**Exercise instructions**:
In the records below, find each line with the word "will" and copy it.

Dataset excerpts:
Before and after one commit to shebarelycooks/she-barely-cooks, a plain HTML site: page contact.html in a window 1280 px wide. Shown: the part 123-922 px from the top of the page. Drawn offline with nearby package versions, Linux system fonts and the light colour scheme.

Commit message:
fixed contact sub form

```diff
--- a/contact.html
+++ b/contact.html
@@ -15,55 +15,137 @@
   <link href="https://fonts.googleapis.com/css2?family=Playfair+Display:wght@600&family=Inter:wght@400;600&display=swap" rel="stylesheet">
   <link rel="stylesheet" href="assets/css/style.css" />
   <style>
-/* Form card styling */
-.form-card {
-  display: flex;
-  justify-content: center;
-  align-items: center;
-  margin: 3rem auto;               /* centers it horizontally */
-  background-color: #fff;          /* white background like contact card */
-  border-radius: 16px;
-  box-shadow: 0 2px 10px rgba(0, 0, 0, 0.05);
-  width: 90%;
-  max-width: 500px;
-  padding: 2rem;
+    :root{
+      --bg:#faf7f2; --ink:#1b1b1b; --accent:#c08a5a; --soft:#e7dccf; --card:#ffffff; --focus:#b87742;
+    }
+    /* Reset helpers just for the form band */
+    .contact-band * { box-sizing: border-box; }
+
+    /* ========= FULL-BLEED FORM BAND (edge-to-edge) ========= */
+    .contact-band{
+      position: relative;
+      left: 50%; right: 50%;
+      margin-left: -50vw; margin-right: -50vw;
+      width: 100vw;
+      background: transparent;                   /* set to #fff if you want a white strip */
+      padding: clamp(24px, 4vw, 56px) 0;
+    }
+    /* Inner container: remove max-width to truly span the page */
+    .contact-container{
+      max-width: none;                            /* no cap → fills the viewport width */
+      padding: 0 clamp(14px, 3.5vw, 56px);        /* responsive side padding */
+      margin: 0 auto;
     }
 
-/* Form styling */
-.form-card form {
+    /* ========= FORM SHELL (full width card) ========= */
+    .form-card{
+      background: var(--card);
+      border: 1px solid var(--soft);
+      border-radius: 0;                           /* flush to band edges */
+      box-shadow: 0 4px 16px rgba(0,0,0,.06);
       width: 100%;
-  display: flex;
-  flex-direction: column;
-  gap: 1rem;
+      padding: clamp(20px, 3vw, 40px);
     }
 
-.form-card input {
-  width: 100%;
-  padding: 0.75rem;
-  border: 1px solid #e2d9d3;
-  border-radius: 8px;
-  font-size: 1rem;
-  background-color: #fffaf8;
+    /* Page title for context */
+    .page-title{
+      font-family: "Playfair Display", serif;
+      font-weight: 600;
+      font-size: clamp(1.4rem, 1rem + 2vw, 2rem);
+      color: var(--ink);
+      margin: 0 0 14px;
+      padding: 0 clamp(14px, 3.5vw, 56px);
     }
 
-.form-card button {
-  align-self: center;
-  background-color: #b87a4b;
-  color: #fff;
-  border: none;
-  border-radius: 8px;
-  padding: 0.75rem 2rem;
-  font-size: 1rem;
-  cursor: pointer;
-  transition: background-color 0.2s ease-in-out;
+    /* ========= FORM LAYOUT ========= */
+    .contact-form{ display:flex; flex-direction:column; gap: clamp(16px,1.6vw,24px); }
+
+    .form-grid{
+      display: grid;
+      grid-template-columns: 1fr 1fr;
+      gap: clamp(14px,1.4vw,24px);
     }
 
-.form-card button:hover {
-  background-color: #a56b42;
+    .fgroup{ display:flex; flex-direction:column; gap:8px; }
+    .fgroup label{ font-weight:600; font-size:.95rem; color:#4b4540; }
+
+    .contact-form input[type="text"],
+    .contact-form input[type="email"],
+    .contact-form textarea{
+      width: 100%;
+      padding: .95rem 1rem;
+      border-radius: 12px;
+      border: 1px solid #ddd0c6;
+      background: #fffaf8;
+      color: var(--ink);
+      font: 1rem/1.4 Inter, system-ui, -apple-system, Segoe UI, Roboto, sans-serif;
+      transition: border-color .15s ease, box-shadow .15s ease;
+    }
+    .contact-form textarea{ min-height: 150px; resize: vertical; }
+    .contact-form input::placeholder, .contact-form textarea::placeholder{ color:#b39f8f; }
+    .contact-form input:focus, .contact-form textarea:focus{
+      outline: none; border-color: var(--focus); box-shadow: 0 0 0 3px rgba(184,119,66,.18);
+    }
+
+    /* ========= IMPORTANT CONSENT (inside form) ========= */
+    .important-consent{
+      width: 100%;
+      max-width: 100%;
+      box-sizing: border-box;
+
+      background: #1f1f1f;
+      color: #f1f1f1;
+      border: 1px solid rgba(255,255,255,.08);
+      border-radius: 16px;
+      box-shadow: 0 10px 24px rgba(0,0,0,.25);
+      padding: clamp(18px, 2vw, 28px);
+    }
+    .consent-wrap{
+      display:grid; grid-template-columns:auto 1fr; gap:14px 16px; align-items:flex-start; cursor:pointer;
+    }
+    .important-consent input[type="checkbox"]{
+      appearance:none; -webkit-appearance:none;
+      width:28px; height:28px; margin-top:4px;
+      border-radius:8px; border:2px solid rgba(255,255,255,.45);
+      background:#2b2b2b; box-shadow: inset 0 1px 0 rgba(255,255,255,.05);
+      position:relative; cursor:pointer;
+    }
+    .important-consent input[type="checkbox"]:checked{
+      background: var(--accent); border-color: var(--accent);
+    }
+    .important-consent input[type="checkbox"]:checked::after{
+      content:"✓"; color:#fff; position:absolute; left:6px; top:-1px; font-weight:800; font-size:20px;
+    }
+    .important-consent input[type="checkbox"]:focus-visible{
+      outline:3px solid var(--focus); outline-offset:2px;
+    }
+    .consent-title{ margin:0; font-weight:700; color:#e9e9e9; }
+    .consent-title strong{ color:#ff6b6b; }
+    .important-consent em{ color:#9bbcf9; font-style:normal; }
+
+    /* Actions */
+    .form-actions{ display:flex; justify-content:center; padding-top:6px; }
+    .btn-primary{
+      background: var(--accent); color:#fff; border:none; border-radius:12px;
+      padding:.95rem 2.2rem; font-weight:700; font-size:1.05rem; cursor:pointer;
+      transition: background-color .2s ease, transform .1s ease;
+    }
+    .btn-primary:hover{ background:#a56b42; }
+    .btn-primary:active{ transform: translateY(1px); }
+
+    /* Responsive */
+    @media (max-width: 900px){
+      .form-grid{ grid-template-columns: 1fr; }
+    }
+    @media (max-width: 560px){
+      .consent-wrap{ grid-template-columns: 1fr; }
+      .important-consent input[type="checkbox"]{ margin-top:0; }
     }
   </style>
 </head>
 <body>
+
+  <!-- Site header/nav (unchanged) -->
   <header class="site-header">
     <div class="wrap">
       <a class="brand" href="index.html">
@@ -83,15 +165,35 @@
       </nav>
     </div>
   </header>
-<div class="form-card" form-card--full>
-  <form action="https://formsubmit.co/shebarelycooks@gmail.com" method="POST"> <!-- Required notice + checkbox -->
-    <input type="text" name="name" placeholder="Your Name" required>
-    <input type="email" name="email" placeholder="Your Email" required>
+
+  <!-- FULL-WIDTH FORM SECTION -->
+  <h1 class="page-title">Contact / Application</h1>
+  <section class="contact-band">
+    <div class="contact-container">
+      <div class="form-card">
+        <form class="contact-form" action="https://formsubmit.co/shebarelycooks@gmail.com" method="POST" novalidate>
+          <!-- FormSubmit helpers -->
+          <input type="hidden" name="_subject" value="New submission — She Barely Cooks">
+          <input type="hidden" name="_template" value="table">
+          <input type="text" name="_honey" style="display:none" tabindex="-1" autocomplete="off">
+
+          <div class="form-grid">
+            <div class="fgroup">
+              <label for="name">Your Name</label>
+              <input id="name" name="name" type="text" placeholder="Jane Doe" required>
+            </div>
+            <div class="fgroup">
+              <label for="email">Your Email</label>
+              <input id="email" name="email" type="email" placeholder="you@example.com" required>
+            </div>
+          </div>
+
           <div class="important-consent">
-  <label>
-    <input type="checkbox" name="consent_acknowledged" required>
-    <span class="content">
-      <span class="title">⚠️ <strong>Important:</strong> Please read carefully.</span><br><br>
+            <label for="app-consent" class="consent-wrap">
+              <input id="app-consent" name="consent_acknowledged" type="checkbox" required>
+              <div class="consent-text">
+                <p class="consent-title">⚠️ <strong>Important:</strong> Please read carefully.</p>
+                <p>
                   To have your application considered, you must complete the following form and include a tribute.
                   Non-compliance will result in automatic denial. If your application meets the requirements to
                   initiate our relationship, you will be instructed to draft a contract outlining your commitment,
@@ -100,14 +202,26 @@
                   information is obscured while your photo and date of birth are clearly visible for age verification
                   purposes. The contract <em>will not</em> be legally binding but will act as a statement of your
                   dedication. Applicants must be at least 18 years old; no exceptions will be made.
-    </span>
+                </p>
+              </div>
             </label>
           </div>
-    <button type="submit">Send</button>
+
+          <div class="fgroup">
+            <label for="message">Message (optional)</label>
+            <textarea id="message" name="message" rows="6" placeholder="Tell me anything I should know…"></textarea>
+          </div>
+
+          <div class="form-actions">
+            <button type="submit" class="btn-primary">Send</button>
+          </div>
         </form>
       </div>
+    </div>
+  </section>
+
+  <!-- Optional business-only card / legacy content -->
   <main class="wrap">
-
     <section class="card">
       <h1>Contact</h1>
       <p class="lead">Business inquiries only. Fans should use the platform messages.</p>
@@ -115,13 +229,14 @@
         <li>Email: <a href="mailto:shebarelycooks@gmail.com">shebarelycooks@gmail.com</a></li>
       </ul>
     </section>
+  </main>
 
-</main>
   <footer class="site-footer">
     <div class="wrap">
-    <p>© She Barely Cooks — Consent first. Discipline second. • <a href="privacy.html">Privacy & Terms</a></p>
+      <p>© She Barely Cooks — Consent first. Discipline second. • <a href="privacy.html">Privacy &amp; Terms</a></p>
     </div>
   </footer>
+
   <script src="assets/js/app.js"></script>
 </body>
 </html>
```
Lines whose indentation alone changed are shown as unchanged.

**Output for this task**:
                   Non-compliance will result in automatic denial. If your application meets the requirements to
                   initiate our relationship, you will be instructed to draft a contract outlining your commitment,
                   purposes. The contract <em>will not</em> be legally binding but will act as a statement of your
                   dedication. Applicants must be at least 18 years old; no exceptions will be made.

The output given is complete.